TSA : YOUR ATTITUDE HAS BEEN NOTICED
The Transportation Security Administration has opened an investigation targeting John Tyner, the Oceanside man who left Lindbergh Field under duress on Saturday morning after refusing to undertake a full body scan.
Tyner recorded the half-hour long encounter on his cell phone and later posted it to his personal blog, along with an extensive account of the incident. The blog went viral, attracting hundreds of thousands of readers and thousands of comments.
Michael J. Aguilar, chief of the TSA office in San Diego, called a news conference at the airport Monday afternoon to announce the probe. He said the investigation could lead to prosecution and civil penalties of up to $11,000.
TSA agents had told Tyner on Saturday that he could be fined up to $10,000.
"That's the old fine," Aguilar said. "It has been increased."
Tyner's stand tapped into an undercurrent of resentment toward the TSA and how security checks are conducted at the nation's airports.
'Naked' scanners fooled by creased clothing
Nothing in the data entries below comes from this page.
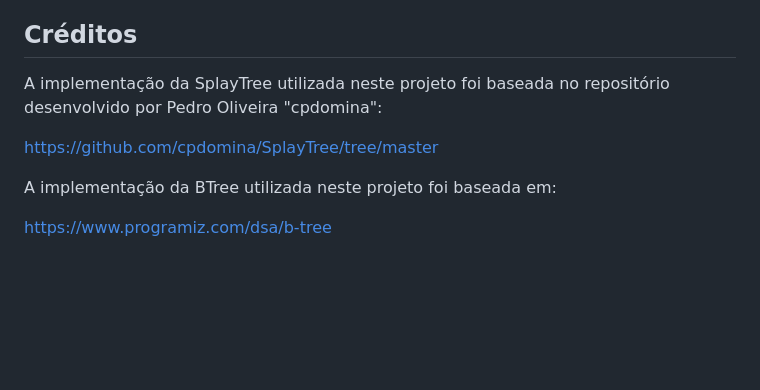
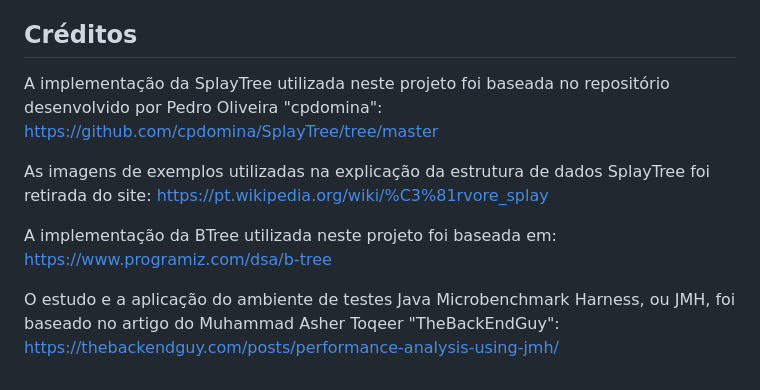
Before and after one commit to tamiressantiago/Advanced-Data-Structure-Analysis, a Markdown page: README.md, the part around the change. Rendered like a GitHub page; blank space fills up the shorter version.

Commit message:
add/ créditos relacionado ao estudo da JMH e SplayTree

```diff
--- a/README.md
+++ b/README.md
@@ -155,10 +155,10 @@ A principal operação da _splay tree_ se baseia em uma sequência de rotações
 
 ## Créditos
 
-A implementação da SplayTree utilizada neste projeto foi baseada no repositório desenvolvido por Pedro Oliveira "cpdomina":
+A implementação da SplayTree utilizada neste projeto foi baseada no repositório desenvolvido por Pedro Oliveira "cpdomina": https://github.com/cpdomina/SplayTree/tree/master
 
-https://github.com/cpdomina/SplayTree/tree/master
+As imagens de exemplos utilizadas na explicação da estrutura de dados SplayTree foi retirada do site: https://pt.wikipedia.org/wiki/%C3%81rvore_splay
 
-A implementação da BTree utilizada neste projeto foi baseada em:
+A implementação da BTree utilizada neste projeto foi baseada em: https://www.programiz.com/dsa/b-tree
 
-https://www.programiz.com/dsa/b-tree
+O estudo e a aplicação do ambiente de testes Java Microbenchmark Harness, ou JMH, foi baseado no artigo do Muhammad Asher Toqeer "TheBackEndGuy": https://thebackendguy.com/posts/performance-analysis-using-jmh/
```
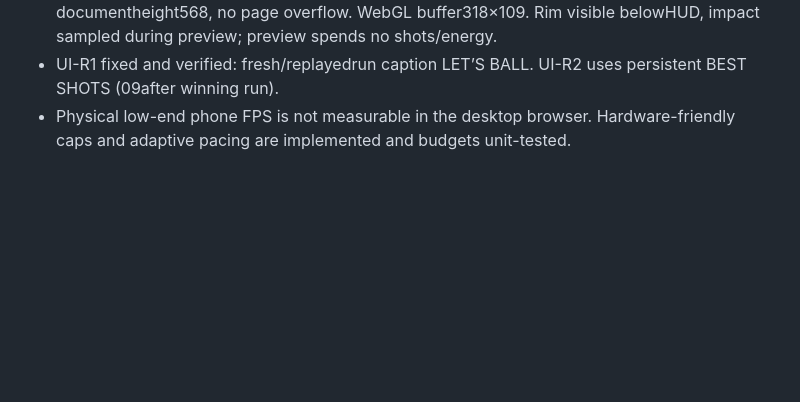
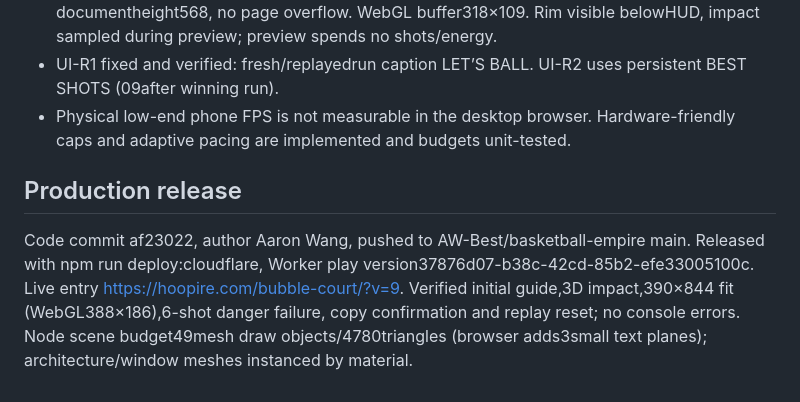
Before and after one commit to AW-Best/basketball-empire, a Markdown page: docs/sprints/bubble-court-3d.md, the part around the change. Rendered like a GitHub page; blank space fills up the shorter version.

Commit message:
Record 3D production deployment and mobile-sized browser verification

```diff
--- a/docs/sprints/bubble-court-3d.md
+++ b/docs/sprints/bubble-court-3d.md
@@ -39,3 +39,6 @@ UI-R2: BEST SHOTS should expose the persistent efficiency target after victory,
 - 320×568: guide scrolls within viewport with visible start action; footer bottom568, documentheight568, no page overflow. WebGL buffer318×109. Rim visible belowHUD, impact sampled during preview; preview spends no shots/energy.
 - UI-R1 fixed and verified: fresh/replayedrun caption LET’S BALL. UI-R2 uses persistent BEST SHOTS (09after winning run).
 - Physical low-end phone FPS is not measurable in the desktop browser. Hardware-friendly caps and adaptive pacing are implemented and budgets unit-tested.
+
+## Production release
+Code commit af23022, author Aaron Wang, pushed to AW-Best/basketball-empire main. Released with npm run deploy:cloudflare, Worker play version37876d07-b38c-42cd-85b2-efe33005100c. Live entry https://hoopire.com/bubble-court/?v=9. Verified initial guide,3D impact,390×844 fit (WebGL388×186),6-shot danger failure, copy confirmation and replay reset; no console errors. Node scene budget49mesh draw objects/4780triangles (browser adds3small text planes); architecture/window meshes instanced by material.
```
Also changed, not shown: SPRINT-STATUS.md (+2 -1 lines).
Controversial "naked" body scanners currently being tested at Hamburg's airport are constantly malfunctioning due to folds in passengers' clothing, broadcaster NDR reported on Tuesday.
The public radio station said the trial of the body imaging security scanners has been plagued by serious problems. The units, which have been in use since September, are apparently unable to tell the difference between foreign objects and such things like pleated clothing.
The scanners use millimetre-wave technology to produce outline images of bodies, with each scan lasting less than three seconds.
While some passengers are being asked to remove thicker clothes such as jumpers, NDR reported that the devices are regularly malfunctioning due to creases in lighter clothes such as blouses and skirts.
Although use of the scanners remains optional, every passenger must now also be patted down and pass through a metal detector, whether or not they have been scanned.
The extra security checks are causing delays, resulting in longer lines and irritated passengers.